Rust in peace: These cars that are not long for this world

Larry Printz
Tribune News Service

The 2020 model year has begun, and along with it come the obituaries of cars that have reached the end of the assembly line. Predictably, given low gas prices and consumer infatuation with SUVs and crossovers, the list is filled mostly with large sedans and economy cars, some beloved.

Here’s a list of the casualties.

The Impala, Chevrolet’s large sedan, is yielding to demand for SUVs and crossovers.

BMW 3 Series Gran Turismo, 6 Series Gran Turismo: These ungainly byproducts were neither fish nor fowl, not quite a car, but not an SUV. Not knowing what to make of them, buyers stayed away.

Buick Cascada: Like most Buick sedans, this tarted-up Opel, an already old design when introduced stateside, lacked the sizzle required of a droptop. Poor sales and GM’s sale of Opel ensured its eventual demise.

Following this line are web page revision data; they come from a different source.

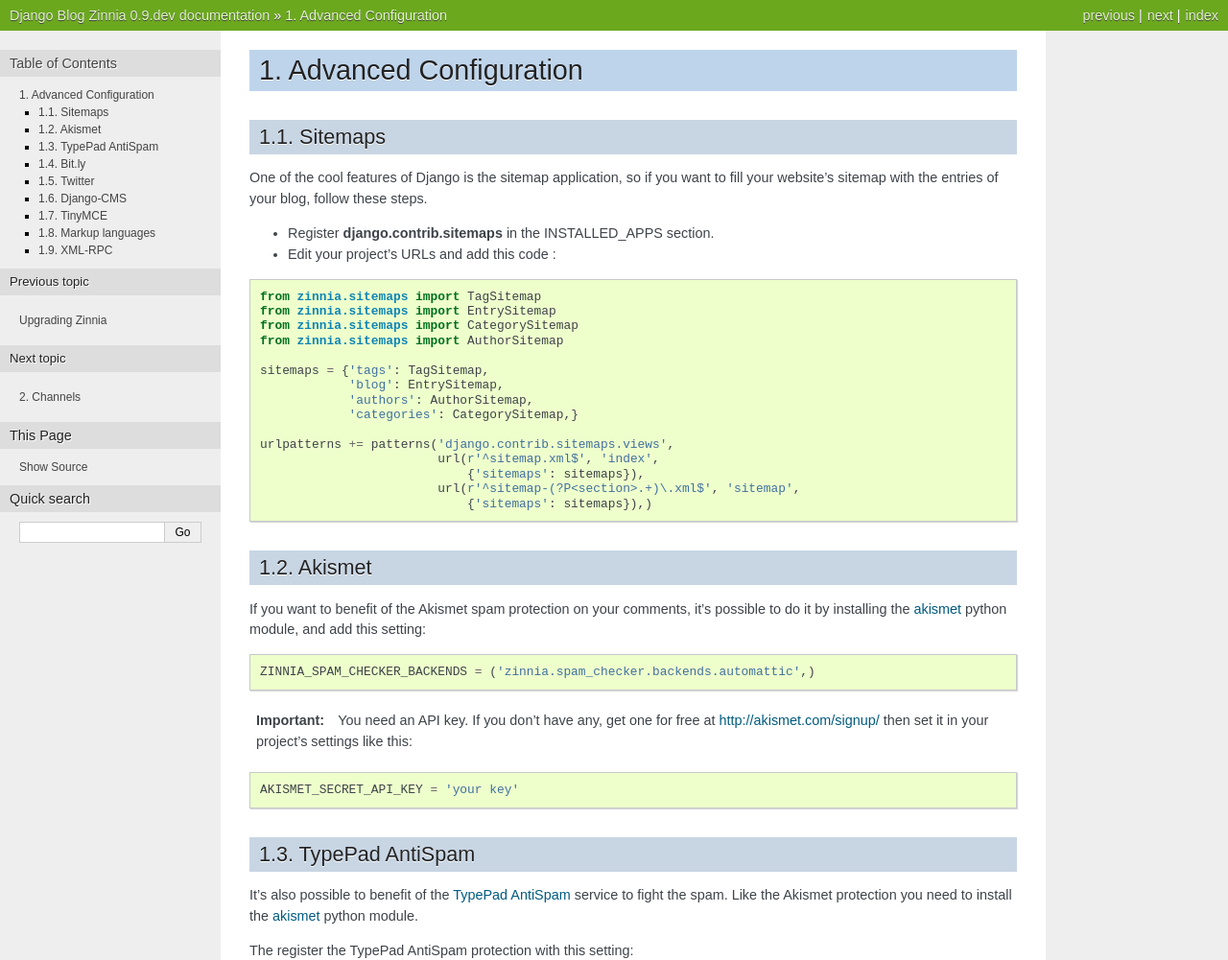
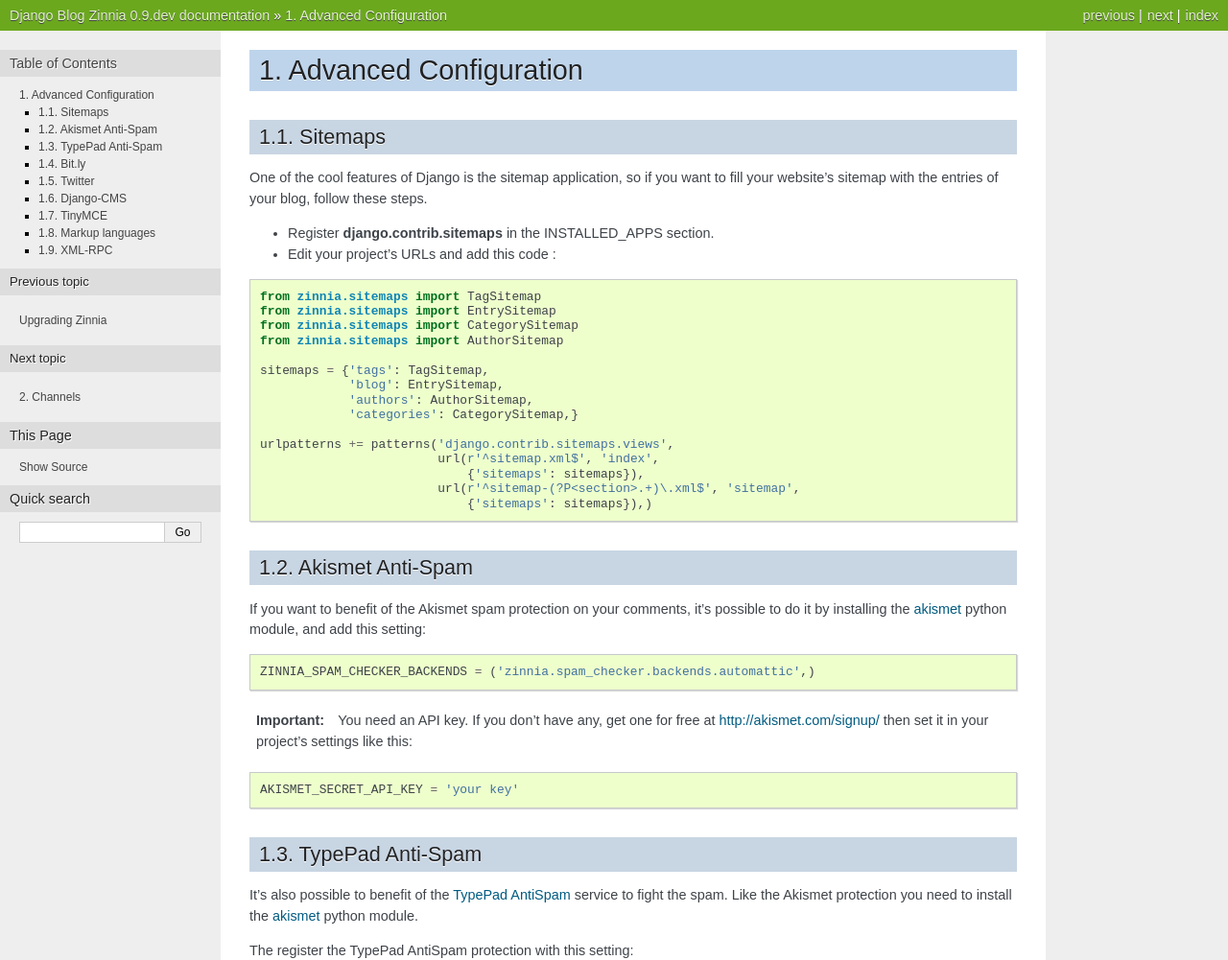
Before and after one commit to Fantomas42/django-blog-zinnia, a Sphinx documentation site: the page built from docs/configuration.rst, in a window 1280 px wide and 1400 px high. Shown: the top 1001 px of the window at 96% size. Built offline with Sphinx 7.4.7, drawn with Linux system fonts in a browser that asks for light colours.

Commit message:
removing akismet in dependancies of the setup script

```diff
--- a/docs/configuration.rst
+++ b/docs/configuration.rst
@@ -29,8 +29,8 @@
                            url(r'^sitemap-(?P<section>.+)\.xml$', 'sitemap',
                                {'sitemaps': sitemaps}),)
 
-Akismet
--------
+Akismet Anti-Spam
+-----------------
 
 If you want to benefit of the Akismet spam protection on your comments,
 it's possible to do it by installing the `akismet`_ python module, and add
@@ -46,8 +46,8 @@
 
   AKISMET_SECRET_API_KEY = 'your key'
 
-TypePad AntiSpam
-----------------
+TypePad Anti-Spam
+-----------------
 
 It's also possible to benefit of the `TypePad AntiSpam
 <http://antispam.typepad.com/>`_ service to fight the spam. Like the
@@ -192,4 +192,4 @@
 
 
 
-.. `akismet`: http://www.voidspace.org.uk/python/modules.shtml#akismet
+.. _`akismet`: http://www.voidspace.org.uk/python/modules.shtml#akismet
--- a/setup.py
+++ b/setup.py
@@ -30,10 +30,9 @@
       license=zinnia.__license__,
       include_package_data=True,
       zip_safe=False,
-      install_requires=['akismet>=0.2.0',
-                        'pyparsing>=1.5.5',
+      install_requires=['BeautifulSoup>=3.2.0',
                         'django-mptt>=0.4.2',
                         'django-tagging>=0.3.1',
                         'django-xmlrpc>=0.1.3',
-                        'BeautifulSoup>=3.2.0',
+                        'pyparsing>=1.5.5',
                         ])
```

Buick LaCrosse: As traditional Buick buyers die off, so do the products they prefer. Buyers infatuated with SUVs snubbed this beautifully modern traditional full-size sedan. What a pity.

Cadillac XTS: Given its hunchback shape, the XTS was never a convincing interpretation of a traditional Cadillac. This front-wheel drive sedan’s mission is better filled by the newer rear-wheel drive CT6.

Chevrolet Cruze: Its popularity has diminished, as the Trax, Sonic and Spark show that practical hatchbacks are the economy cars of choice in the 21st century, not compact sedans.

Chevrolet Impala: Like its siblings, the Buick LaCrosse and Cadillac XTS, Chevrolet’s last traditional large sedan, and a truly wonderful one, bites the dust in favor of SUVs and crossovers.

Chevrolet Volt: Revolutionary when introduced at the 2007 Detroit auto show, the first plug-in hybrid car disappears, a victim of GM’s pathetically lackluster marketing efforts.

Fiat 500/500e: Despite cornering the market on cuteness, the retro-styled Cinquecento dies, the victim of a lack of change, dependability woes and a buying public no longer interested in tiny, fuel-sipping cars.

Ford Fiesta: Low fuel prices have killed demand for the fun-loving Fiesta, despite its handling chops.

Ford Taurus: Large on the outside, small on the inside, the nameplate that revolutionized American car design in the 1980s succumbs to years of penny pinching, bad design and inept marketing.

Infiniti QX30: Developed in partnership with Mercedes-Benz, and derived from their GLA-class, the stylish U.K.-built QX30 is being axed as Infiniti exits the Western European market.

Nissan 370Z Roadster: While the coupe survives, Nissan has killed the convertible. Will anyone notice?

Smart ForTwo: Never very fuel efficient despite its Lilliputian size, this two-seat hatchback’s raison d’etre no longer exists thanks to low fuel prices and consumers’ distaste for economy cars, particularly second-rate ones.

Toyota Prius C: Toyota’s smallest, cheapest hybrid, based on the previous-generation Yaris platform, is being replaced by the larger, better looking Toyota Corolla Hybrid, which also yields better fuel economy.

Volkswagen Beetle: Having long lost its fashionable cache, it’s time to bid farewell to the modern Beetle, which never proved as popular as the original people’s car introduced by Adolf Hitler.

Volkswagen Golf SportWagen/Alltrack: It seemed like a good idea: offer a cargo-friendly alternative to the ubiquitous SUV. Sadly, consumer herd mentality prevented buyers from considering it.